* PROBLEM TO WORK ON *
Search the data below for lines that include the word "GitHub" and state how many there are, nothing else.

* SUPPLIED DATA *

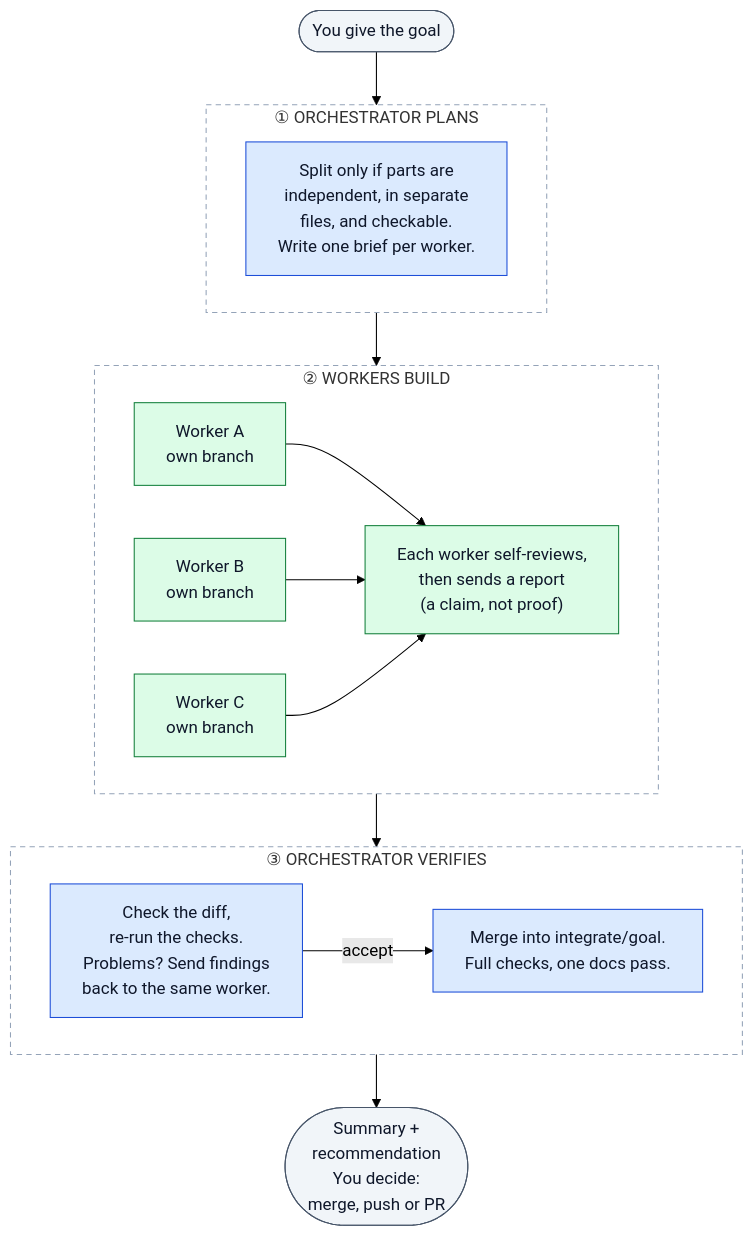
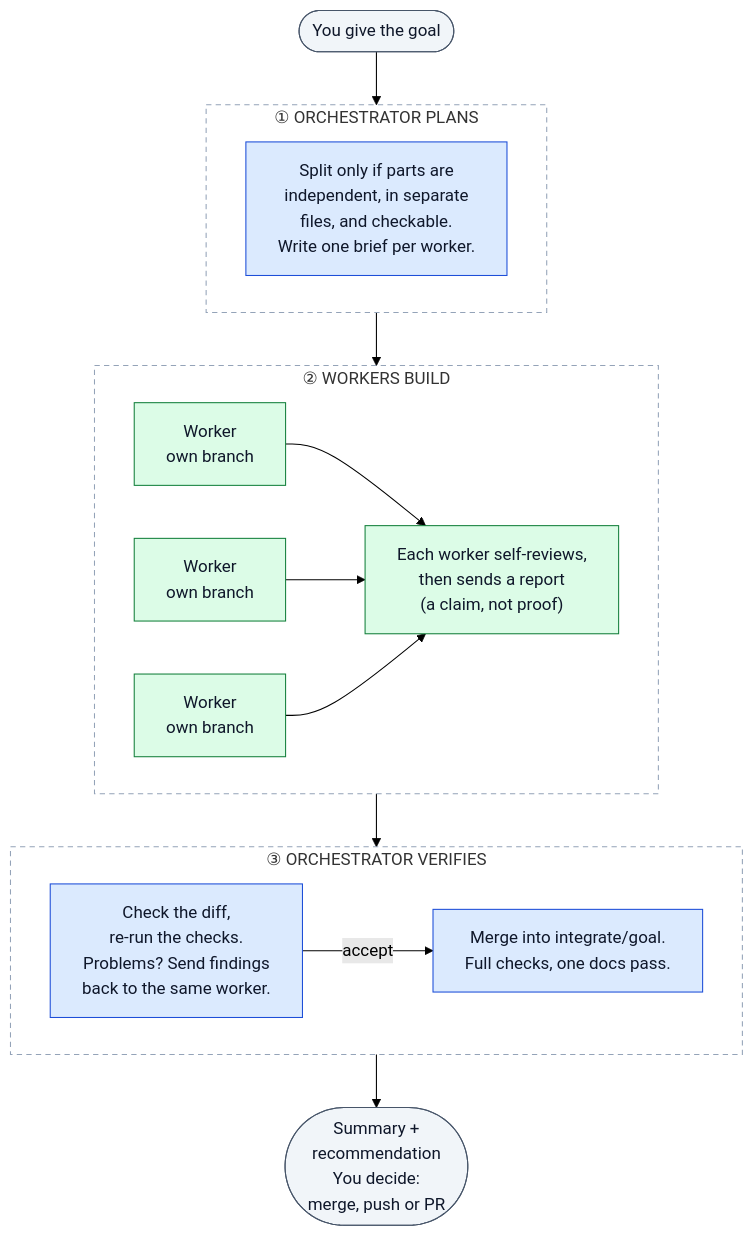
The diagram in README.md (Fedekawa/claude-session-orchestration), drawn with Mermaid (forest theme) before and after one commit.

Commit message:
Fix README diagram wrapping and worker order on GitHub
GitHub's Mermaid build defaults flowchart wrappingWidth to 120px (11.4.0
uses 200), so every box wrapped into a tall, narrow column. Set
wrappingWidth: 260 in the diagram's config header; GitHub only locks
security keys, so this applies there. GitHub's layout also reversed the
worker boxes (C, B, A), so they now share one label and order no longer
matters.

````diff
--- a/README.md
+++ b/README.md
@@ -25,36 +25,41 @@
 ```mermaid
+---
+config:
+  flowchart:
+    wrappingWidth: 260
+---
 flowchart TD
     user(["You give the goal"])
 
     subgraph P1 ["① ORCHESTRATOR PLANS"]
         plan["Split only if parts are<br/>independent, in separate<br/>files, and checkable.<br/>Write one brief per worker."]
     end
 
     subgraph P2 ["② WORKERS BUILD"]
-        wa["Worker A<br/>own branch"]
-        wb["Worker B<br/>own branch"]
-        wc["Worker C<br/>own branch"]
+        wa["Worker<br/>own branch"]
+        wb["Worker<br/>own branch"]
+        wc["Worker<br/>own branch"]
         report["Each worker self-reviews,<br/>then sends a report<br/>(a claim, not proof)"]
         wa & wb & wc --> report
     end
 
     subgraph P3 ["③ ORCHESTRATOR VERIFIES"]
         review["Check the diff,<br/>re-run the checks.<br/>Problems? Send findings<br/>back to the same worker."]
         integrate["Merge into integrate/goal.<br/>Full checks, one docs pass."]
         review -- "accept" --> integrate
     end
 
     done(["Summary +<br/>recommendation<br/>You decide:<br/>merge, push or PR"])
 
     user --> P1 --> P2 --> P3 --> done
 
     classDef you fill:#f1f5f9,stroke:#475569,color:#0f172a
     classDef orch fill:#dbeafe,stroke:#1d4ed8,color:#0f172a
     classDef worker fill:#dcfce7,stroke:#15803d,color:#0f172a
     class user,done you
     class plan,review,integrate orch
     class wa,wb,wc,report worker
     style P1 fill:none,stroke:#94a3b8,stroke-dasharray:5 4
     style P2 fill:none,stroke:#94a3b8,stroke-dasharray:5 4
     style P3 fill:none,stroke:#94a3b8,stroke-dasharray:5 4
 ```
````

* SOLUTION *
4